▶ [The task] A single number is required: how many lines below include the string "system".

┄┄┄┄┄┄┄┄┄┄┄┄┄┄┄┄┄┄┄┄

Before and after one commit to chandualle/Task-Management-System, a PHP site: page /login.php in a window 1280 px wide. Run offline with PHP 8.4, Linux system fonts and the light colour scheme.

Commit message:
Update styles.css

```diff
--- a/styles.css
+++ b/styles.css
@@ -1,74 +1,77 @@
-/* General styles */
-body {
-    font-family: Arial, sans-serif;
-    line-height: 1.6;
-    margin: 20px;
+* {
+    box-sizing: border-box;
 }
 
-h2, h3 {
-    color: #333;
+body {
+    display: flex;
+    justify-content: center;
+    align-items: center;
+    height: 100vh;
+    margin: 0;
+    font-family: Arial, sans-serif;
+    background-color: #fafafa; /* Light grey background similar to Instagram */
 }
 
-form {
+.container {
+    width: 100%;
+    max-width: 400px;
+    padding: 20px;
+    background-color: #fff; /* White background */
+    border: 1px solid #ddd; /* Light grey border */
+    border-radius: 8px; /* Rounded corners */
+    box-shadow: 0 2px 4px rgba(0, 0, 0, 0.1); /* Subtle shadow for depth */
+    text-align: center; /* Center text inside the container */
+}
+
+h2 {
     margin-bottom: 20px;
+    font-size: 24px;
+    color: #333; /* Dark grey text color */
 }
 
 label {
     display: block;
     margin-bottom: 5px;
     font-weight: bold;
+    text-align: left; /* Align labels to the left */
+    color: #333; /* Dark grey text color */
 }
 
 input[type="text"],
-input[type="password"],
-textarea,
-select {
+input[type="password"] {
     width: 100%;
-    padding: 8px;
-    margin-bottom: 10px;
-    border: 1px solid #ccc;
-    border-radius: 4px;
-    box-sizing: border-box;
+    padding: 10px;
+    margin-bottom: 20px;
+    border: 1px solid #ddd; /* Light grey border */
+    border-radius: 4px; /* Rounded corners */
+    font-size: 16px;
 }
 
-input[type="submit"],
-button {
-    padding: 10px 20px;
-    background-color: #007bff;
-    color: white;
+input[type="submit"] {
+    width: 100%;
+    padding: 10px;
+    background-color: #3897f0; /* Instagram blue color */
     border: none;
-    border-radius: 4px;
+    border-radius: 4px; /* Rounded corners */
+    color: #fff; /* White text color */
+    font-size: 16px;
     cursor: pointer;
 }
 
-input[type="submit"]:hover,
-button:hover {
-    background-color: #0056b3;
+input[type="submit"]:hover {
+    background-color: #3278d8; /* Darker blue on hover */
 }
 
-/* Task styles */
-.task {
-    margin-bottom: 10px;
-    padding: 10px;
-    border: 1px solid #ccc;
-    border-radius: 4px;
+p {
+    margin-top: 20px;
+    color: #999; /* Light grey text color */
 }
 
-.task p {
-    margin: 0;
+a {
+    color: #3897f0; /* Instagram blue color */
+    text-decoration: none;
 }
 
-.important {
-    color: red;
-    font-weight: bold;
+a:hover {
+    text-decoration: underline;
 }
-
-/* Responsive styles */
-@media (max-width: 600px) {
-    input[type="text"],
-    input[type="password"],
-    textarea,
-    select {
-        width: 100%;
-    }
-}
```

┄┄┄┄┄┄┄┄┄┄┄┄┄┄┄┄┄┄┄┄

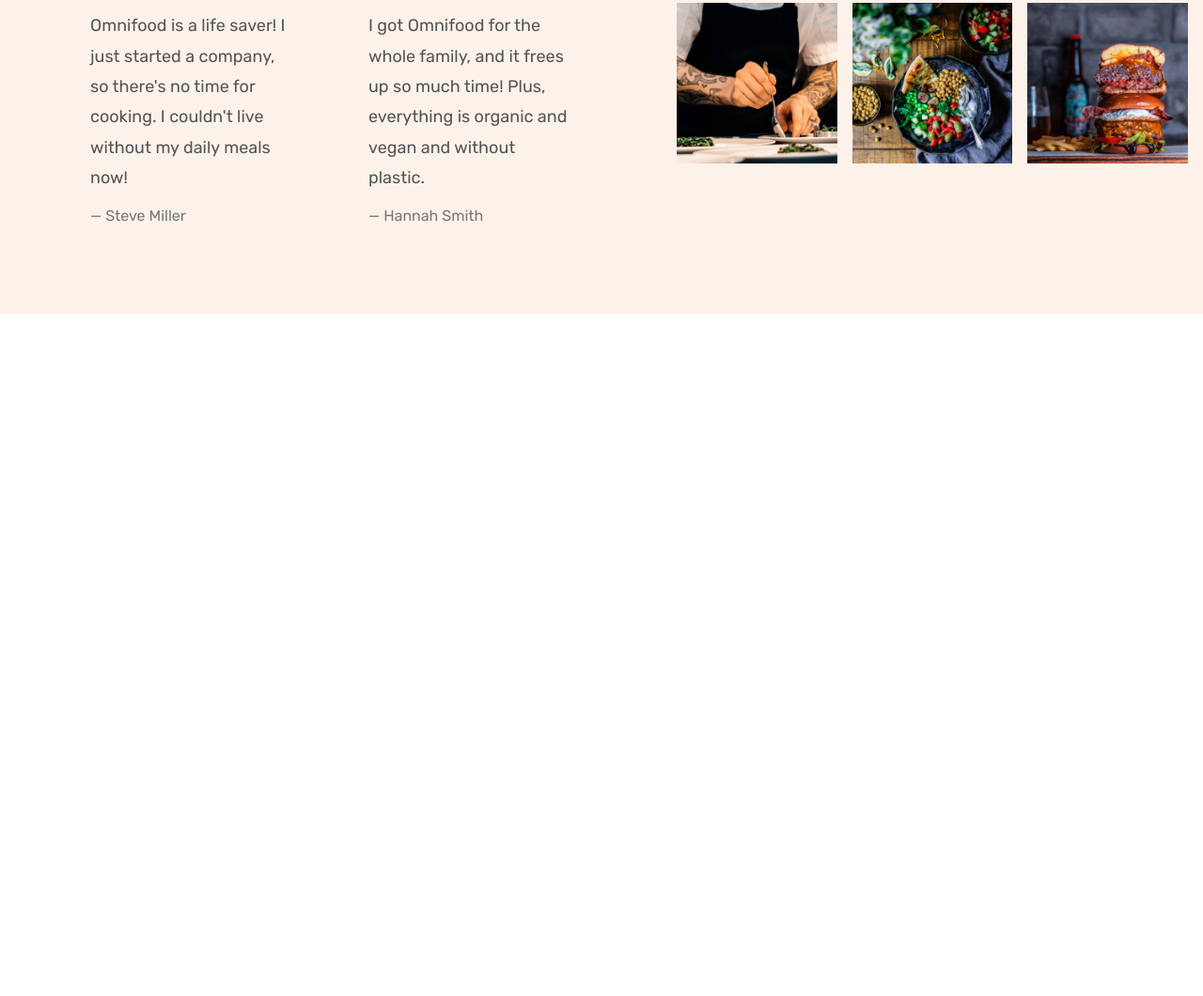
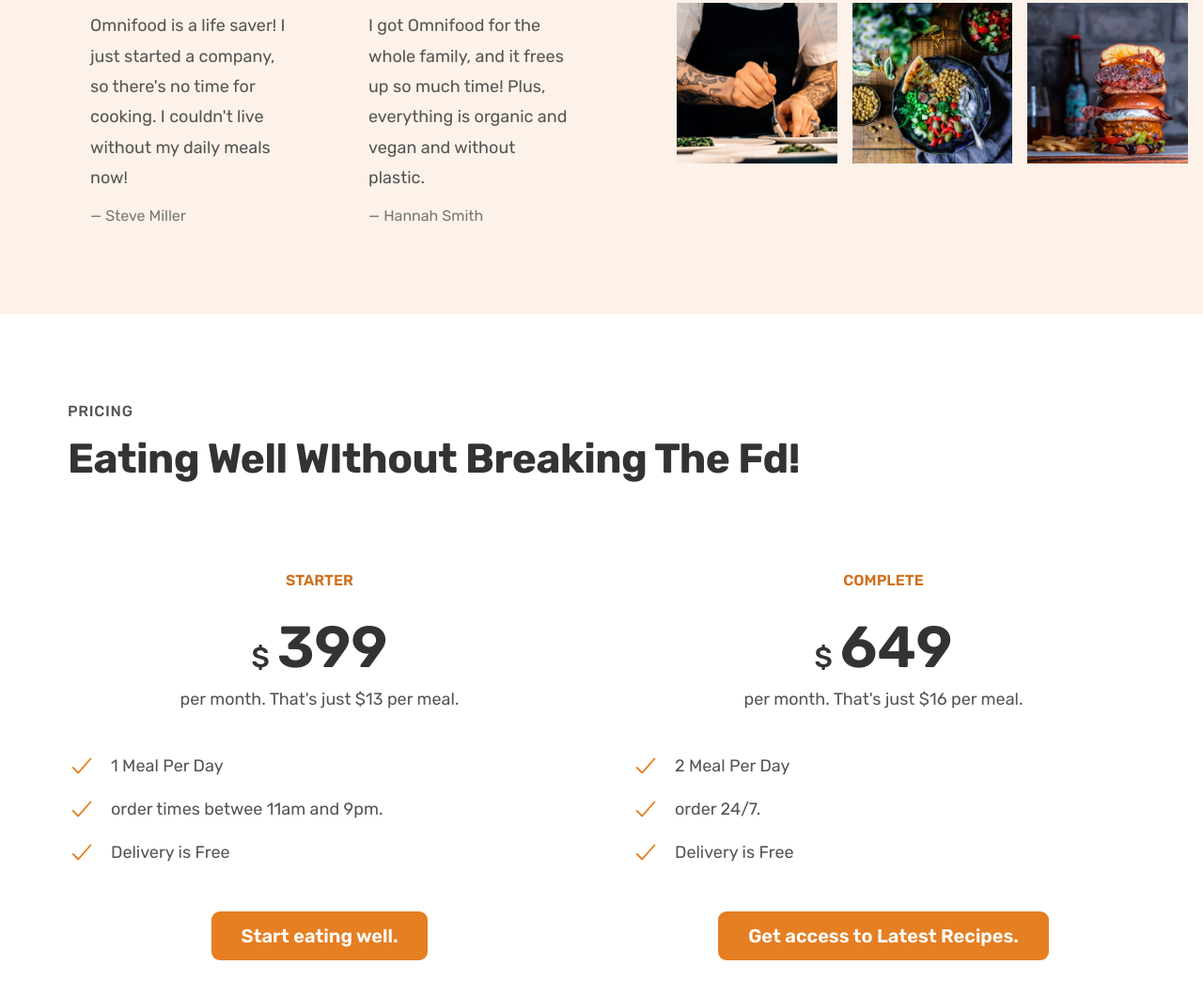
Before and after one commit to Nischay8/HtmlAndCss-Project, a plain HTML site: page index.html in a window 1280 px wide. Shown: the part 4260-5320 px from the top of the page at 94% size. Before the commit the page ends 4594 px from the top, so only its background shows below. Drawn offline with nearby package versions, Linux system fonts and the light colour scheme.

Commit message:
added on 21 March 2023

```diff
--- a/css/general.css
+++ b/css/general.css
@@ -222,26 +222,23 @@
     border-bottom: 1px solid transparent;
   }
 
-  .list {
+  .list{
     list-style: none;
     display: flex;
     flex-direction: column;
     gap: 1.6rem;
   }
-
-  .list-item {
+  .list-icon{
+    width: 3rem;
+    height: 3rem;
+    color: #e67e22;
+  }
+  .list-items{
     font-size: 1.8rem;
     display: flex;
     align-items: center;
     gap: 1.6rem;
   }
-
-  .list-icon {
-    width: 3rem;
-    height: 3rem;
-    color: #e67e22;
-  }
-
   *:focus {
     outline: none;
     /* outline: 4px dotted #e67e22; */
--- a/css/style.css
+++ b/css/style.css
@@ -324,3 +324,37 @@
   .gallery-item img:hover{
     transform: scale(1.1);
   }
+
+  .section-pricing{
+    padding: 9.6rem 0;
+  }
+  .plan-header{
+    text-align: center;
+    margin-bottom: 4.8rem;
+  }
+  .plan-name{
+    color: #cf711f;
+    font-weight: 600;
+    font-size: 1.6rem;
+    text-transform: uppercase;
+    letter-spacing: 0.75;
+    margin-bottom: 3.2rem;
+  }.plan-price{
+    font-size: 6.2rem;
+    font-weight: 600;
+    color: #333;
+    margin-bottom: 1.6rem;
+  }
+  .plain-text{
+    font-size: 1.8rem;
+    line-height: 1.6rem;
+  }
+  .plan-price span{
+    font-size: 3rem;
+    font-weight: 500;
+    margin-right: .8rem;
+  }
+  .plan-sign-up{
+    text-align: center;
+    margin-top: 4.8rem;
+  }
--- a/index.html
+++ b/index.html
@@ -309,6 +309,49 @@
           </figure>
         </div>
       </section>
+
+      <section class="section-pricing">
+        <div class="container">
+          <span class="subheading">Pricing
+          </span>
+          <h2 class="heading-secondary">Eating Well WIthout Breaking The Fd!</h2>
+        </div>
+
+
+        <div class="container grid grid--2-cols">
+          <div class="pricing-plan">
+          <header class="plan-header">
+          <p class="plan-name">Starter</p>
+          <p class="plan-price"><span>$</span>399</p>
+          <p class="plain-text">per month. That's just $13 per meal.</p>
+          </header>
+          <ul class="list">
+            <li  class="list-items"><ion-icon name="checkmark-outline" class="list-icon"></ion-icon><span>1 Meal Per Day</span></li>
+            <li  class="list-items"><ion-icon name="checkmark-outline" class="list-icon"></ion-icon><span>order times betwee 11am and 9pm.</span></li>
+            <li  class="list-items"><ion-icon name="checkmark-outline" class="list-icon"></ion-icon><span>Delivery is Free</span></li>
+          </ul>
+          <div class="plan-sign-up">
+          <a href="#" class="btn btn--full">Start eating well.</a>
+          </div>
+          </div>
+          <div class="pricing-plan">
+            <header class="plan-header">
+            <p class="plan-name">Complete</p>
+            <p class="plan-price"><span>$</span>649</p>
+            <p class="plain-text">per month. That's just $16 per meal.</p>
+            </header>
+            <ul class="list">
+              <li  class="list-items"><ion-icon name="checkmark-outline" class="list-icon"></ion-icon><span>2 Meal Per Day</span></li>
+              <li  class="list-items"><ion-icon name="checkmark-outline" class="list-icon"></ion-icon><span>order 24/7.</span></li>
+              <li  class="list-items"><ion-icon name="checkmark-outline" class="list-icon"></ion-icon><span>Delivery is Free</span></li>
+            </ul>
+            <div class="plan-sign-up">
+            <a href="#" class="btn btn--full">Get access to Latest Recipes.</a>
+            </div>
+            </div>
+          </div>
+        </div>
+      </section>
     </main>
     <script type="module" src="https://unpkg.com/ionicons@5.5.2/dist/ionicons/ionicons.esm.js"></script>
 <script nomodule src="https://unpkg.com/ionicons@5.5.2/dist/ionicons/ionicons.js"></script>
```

┄┄┄┄┄┄┄┄┄┄┄┄┄┄┄┄┄┄┄┄

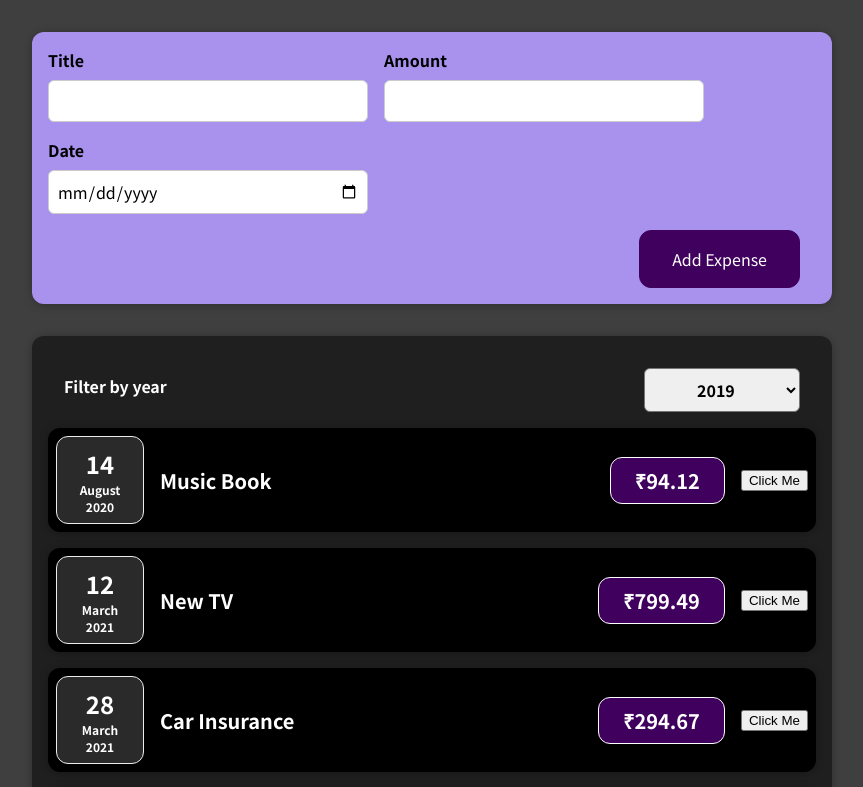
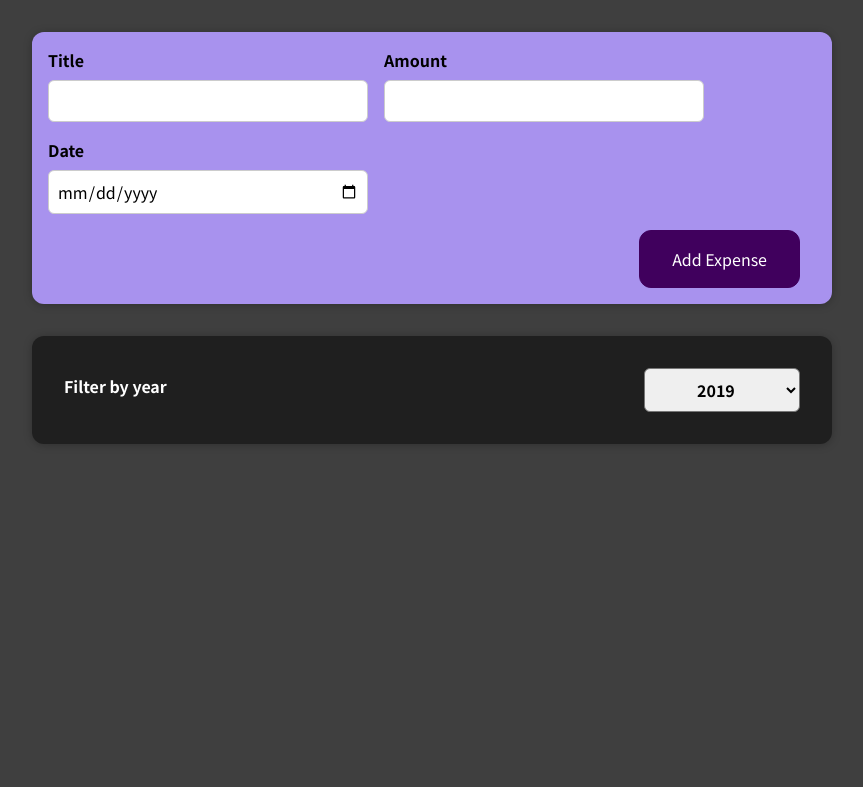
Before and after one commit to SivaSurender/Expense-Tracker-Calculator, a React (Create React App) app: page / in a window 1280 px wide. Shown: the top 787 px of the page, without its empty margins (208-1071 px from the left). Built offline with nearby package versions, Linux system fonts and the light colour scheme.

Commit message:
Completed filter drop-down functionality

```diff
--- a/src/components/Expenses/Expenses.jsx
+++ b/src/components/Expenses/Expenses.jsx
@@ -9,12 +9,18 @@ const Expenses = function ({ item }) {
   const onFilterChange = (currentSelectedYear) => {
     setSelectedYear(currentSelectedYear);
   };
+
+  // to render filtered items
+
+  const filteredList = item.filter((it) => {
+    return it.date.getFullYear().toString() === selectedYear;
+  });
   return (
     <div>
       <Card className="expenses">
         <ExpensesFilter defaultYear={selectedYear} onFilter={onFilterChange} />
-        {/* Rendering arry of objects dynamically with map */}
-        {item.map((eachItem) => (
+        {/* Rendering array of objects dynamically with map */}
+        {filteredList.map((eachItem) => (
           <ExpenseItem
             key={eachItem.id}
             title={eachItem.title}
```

┄┄┄┄┄┄┄┄┄┄┄┄┄┄┄┄┄┄┄┄

▶ [Final answer] 3